The Arizona Department of Occupational Safety and Health has adopted an attitude toward Arizona State University that many would like to be extended to the private sector — they will trust you to see to the safety of your own employees and customers instead of subjecting you to the state’s sometimes excessive oversight.
Tribune writer Ryan Gabrielson reported Sunday the state safety agency routinely ignored complaints last year from ASU employees about dangerous work conditions. Time and again, safety inspectors simply asked ASU officials to look into the matters — essentially telling the university to regulate itself.
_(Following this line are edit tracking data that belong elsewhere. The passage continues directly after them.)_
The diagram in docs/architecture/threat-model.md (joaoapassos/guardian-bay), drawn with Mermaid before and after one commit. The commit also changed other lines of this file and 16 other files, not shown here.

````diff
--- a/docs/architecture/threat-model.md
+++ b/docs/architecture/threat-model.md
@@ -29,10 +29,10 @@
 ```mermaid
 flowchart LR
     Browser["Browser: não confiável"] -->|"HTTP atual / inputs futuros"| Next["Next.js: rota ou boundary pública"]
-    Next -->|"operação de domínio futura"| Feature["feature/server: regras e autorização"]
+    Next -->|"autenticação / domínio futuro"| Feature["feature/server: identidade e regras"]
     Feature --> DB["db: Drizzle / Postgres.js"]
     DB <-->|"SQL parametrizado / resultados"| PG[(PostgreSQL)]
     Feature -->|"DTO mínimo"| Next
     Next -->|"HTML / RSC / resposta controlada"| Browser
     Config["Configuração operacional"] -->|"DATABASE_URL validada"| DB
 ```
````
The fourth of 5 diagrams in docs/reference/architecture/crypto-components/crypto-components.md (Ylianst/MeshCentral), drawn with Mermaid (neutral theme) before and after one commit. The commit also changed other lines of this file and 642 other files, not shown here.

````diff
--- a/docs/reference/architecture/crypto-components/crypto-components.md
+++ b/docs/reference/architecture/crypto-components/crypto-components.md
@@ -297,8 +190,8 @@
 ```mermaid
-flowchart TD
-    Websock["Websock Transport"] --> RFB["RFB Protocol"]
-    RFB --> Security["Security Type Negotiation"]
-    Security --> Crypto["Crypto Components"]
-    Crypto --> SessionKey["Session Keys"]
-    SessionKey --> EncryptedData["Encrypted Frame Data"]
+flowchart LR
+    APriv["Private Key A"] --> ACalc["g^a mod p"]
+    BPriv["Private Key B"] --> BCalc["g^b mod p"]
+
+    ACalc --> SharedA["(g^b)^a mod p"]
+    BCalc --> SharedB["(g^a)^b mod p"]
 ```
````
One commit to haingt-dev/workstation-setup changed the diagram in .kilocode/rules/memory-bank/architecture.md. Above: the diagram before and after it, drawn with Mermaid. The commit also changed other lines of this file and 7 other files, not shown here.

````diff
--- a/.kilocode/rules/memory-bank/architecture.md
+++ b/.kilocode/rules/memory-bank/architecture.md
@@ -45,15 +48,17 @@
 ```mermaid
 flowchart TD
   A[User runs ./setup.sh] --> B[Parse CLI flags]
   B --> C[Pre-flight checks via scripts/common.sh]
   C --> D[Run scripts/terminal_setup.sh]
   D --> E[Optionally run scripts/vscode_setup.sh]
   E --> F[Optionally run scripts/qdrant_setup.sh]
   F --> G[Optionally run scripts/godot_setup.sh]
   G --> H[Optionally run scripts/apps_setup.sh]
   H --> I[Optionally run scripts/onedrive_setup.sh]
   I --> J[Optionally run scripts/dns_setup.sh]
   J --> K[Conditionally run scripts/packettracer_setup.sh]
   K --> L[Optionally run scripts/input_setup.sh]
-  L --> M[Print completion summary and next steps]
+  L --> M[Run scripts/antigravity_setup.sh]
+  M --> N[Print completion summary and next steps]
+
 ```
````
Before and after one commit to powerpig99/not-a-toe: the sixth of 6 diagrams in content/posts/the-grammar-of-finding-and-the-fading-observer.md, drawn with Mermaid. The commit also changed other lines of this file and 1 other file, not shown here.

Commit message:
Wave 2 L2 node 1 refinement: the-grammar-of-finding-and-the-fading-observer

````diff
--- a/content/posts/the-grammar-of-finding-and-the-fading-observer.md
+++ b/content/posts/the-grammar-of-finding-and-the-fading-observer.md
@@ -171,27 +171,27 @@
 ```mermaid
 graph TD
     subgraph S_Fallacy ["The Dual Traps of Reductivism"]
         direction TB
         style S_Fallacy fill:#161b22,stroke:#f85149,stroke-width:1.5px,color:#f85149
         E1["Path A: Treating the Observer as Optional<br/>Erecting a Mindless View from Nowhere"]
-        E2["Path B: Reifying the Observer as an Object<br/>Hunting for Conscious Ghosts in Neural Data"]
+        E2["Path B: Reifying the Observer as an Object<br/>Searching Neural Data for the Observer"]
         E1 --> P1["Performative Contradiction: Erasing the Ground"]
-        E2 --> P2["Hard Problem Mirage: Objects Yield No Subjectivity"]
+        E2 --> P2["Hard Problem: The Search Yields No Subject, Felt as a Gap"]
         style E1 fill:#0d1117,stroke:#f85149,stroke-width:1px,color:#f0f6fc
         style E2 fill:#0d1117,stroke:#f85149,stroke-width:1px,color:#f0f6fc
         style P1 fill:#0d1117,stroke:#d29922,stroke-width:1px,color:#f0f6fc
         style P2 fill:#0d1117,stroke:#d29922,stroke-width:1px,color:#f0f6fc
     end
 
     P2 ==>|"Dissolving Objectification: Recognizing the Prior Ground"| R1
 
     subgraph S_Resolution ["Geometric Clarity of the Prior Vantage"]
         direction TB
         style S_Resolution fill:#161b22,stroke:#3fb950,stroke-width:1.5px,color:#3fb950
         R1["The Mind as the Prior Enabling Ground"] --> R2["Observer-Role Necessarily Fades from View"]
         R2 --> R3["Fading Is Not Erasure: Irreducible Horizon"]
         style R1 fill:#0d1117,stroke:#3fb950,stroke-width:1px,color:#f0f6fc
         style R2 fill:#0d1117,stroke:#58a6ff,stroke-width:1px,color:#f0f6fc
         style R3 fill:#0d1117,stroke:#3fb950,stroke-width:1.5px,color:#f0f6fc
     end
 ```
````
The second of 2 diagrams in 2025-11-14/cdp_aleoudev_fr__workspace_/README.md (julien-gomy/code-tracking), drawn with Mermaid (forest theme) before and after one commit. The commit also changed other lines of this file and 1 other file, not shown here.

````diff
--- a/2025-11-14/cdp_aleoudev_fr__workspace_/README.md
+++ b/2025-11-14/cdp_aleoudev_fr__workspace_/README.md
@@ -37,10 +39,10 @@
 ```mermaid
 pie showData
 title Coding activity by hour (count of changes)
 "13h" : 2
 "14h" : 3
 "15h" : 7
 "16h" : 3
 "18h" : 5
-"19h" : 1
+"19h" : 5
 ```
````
Advocates for having a state safety agency argue private businesses can’t be allowed to do the same thing because they have powerful economic incentives to skimp on safety equipment and training. This position contends that businesses will knowingly put their employees in unnecessary danger to save money and to fatten their profits.
It’s funny how safety inspectors didn’t consider that ASU has a similar economic motive, since the university asks for more money every year through higher student fees and additional state funding.
Of course, the university has admitted it was a lack of money that prompted it to ignore safety laws and delay the installation of fire sprinklers on the second and third floors of the student union as part of a recent remodeling. Those sprinklers were still missing when a fire broke out on the second floor last year, causing heavy damage and putting lives at risk.
Gabrielson reported the Department of Occupational Safety and Health checked into just one ASU employee complaint out of at least 20, and found a serious problem with asbestos being released into the air during a remodeling project and possibly exposing workers to a dangerous carcinogen.
We can’t imagine what the safety agency might have found if it had looked into the other complaints. But it’s the height of hypocrisy for this agency to make demands of private employers as long as it turns a blind eye to potential dangers inside another arm of the state.